When mixing confined liquids, let the fingers do the work
This is a still from an animation showing that the formation of “fingers” by a yellow fluid moving through a more viscous fluid causes the two to mix quickly and naturally. Video / Birendra Jha of the Juanes Lab
Getting two fluids to mix in small or confined spaces is a big problem in many industries where, for instance, the introduction of one fluid can help extract another — like water pumped underground can release oil trapped in porous rock — or where the mixing of liquids is the essential point of the process. A key example of the latter is microfluidics technology, which allows for the controlled manipulation of fluids in miniscule channels often only a few hundred nanometers wide.
Microfluidic devices were first introduced in the 1980s and for many years were best known for their use in ink-jet printers, but have since been introduced in other fields, including the chemical analysis of blood or other sera in lab-on-a-chip technologies. These devices — usually not much larger than a stick of chewing gum — sometimes rely on nano-sized moving components, the geometry of the grooved channels or pulsed injections to induce a mixing of the fluids. But researchers in MIT's Department of Civil and Environmental Engineering suggest that a simpler method might be equally, if not more, effective.
"Getting two fluids to mix in a very tight space is difficult because there's not much room for a disorderly flow," said Professor Ruben Juanes, the ARCO Associate Professor in Energy Studies and principal investigator on the research. "But with two fluids of highly contrasting viscosity, the thinner fluid naturally creates disorder, which proves to be a marvelously efficient means of mixing."
In an analysis published online May 12 in Physical Review Letters (PRL), the researchers show that the injection of a thin or low-viscosity fluid into a much more viscous fluid (think of water spurting into molasses) will cause the two fluids to mix very quickly via a physical process known as viscous fingering. The thinner liquid, say the researchers, will form fingers as it enters the thicker liquid, and those fingers will form other fingers, and so on until the two liquids have mixed uniformly.
They also found that for maximum mixing to occur quickly, the ideal ratio of the viscosity of any two fluids depends on the speed at which the thinner liquid is injected into the thicker one.
The research team of Juanes, postdoctoral associate Luis Cueto-Felgueroso and graduate students Birendra Jha and Michael Szulczewski, made a series of controlled experiments using mixtures of water and glycerol, a colorless liquid generally about a thousand times more viscous than water.

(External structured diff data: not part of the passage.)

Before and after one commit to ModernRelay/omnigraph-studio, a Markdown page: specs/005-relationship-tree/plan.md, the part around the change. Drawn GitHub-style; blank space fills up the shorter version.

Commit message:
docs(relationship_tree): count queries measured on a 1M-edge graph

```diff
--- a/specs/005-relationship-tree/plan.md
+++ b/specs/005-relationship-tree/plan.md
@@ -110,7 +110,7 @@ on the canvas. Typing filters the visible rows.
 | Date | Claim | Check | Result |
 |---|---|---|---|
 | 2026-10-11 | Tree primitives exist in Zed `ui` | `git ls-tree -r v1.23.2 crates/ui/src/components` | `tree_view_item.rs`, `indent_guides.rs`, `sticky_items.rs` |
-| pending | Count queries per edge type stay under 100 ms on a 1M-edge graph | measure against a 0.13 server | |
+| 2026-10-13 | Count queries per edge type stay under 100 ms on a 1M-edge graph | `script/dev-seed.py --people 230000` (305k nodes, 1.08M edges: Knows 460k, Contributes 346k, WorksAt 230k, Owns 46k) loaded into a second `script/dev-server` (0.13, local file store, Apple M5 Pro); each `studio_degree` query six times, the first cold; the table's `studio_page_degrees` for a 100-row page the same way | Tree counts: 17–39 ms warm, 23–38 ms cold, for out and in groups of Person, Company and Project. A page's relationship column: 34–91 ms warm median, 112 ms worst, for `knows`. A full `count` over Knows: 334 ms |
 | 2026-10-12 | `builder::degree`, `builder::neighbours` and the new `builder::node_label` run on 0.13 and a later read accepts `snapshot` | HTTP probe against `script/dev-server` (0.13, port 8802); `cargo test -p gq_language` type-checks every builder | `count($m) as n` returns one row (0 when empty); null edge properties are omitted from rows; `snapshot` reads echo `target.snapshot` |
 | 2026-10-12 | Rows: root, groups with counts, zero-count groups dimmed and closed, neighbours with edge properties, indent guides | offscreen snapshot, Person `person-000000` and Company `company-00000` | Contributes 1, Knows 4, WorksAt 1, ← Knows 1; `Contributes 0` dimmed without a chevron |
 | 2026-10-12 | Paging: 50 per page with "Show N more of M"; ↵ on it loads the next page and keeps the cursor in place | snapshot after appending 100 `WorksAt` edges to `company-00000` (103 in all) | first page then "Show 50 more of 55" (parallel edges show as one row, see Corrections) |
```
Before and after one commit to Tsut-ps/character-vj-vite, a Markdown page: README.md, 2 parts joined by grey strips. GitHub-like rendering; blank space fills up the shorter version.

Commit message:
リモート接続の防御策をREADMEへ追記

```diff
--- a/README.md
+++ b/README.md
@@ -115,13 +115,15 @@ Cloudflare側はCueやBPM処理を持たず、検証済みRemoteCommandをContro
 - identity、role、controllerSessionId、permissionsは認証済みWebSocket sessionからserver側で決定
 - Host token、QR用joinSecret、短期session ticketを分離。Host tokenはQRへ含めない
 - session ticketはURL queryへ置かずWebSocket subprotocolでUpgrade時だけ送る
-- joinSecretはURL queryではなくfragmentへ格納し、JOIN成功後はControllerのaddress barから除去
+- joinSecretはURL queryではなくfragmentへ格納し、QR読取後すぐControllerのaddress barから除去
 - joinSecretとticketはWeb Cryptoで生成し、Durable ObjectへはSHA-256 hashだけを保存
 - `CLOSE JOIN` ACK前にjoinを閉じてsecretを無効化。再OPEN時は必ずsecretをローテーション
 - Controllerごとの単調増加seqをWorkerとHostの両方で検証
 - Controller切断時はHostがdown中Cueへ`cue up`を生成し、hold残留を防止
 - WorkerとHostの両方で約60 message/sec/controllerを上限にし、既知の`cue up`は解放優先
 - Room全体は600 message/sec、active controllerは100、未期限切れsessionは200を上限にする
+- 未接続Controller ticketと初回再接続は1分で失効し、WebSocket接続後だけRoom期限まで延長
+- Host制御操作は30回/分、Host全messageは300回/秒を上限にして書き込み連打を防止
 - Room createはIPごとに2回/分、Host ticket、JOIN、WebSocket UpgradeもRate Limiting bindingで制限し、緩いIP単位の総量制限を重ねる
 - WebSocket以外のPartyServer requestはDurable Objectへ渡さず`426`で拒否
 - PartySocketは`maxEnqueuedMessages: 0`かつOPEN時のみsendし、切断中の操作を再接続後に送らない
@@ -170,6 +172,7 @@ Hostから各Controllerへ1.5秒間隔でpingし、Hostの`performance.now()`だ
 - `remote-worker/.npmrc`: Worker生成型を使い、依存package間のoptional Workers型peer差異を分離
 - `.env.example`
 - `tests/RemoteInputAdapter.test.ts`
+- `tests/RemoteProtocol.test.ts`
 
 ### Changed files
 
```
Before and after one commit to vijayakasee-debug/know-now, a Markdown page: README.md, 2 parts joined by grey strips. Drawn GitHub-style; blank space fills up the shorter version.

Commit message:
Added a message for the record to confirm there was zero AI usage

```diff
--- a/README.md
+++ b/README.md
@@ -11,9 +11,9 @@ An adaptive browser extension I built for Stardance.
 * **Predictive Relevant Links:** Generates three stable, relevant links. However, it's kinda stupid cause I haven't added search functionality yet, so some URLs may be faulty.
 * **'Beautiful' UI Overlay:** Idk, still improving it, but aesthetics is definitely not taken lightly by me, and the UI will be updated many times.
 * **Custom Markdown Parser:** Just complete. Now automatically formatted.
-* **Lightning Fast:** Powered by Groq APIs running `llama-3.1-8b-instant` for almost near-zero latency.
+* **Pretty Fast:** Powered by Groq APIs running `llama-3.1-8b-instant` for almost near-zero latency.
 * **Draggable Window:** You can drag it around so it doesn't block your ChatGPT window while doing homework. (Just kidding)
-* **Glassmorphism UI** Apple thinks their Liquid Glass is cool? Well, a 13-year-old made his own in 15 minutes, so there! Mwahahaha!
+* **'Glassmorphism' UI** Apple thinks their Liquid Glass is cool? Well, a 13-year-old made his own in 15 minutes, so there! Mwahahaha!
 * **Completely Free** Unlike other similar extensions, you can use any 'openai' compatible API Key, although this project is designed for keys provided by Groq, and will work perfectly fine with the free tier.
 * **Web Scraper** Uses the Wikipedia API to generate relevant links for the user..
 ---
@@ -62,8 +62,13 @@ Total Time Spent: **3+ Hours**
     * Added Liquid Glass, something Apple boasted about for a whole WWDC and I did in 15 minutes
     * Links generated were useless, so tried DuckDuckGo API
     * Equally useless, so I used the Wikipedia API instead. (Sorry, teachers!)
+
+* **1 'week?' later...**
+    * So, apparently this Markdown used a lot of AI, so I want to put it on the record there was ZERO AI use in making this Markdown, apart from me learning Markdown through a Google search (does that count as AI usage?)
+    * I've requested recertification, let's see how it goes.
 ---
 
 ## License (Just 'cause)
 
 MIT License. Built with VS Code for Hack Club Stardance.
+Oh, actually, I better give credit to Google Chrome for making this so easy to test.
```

By alternating the viscosity of the liquids and the velocity of the injection flows, Jha was able to create a mathematical model of the process and use that to determine the best viscosity ratio for a particular velocity. He is lead author on the PRL paper.
"It's been known for a very long time that a low viscosity fluid will finger through the high viscosity fluid," said Juanes. "What was not known is how this affects the mixing rate of the two fluids. For instance, in the petroleum industry, people have developed increasingly refined models of how quickly the low viscosity fluid will reach the production well, but know little about how it will mix once it makes contact with the oil."
Similarly, Juanes said, in microfluidics technology, the use of fluids of different viscosities has not been seriously proposed as a mixing mechanism, but the new study indicates it could work very efficiently in the miniscule channels.
"We can now say that on average, the viscosity of the fluid injected should be about 10 times lower than that of the fluid into which it is injected," said Juanes. "If the contrast is greater than 10, then the injection should be done more slowly to achieve the fastest maximum mixing. Otherwise, the low viscosity fluid will create a single channel through the thicker fluid, which is not ideal."
Cueto-Felgueroso said a similar process is at work in the engraved channels of a microfluidic device and in subsurface rock containing oil. "Mixing fluids at small scales or velocities is difficult because you can't rely on turbulence: it would be hard to stir milk into your coffee if you were using a microscopic cup," Cueto-Felgueroso said. "With viscous fingering, you let the fluids do the job of stirring."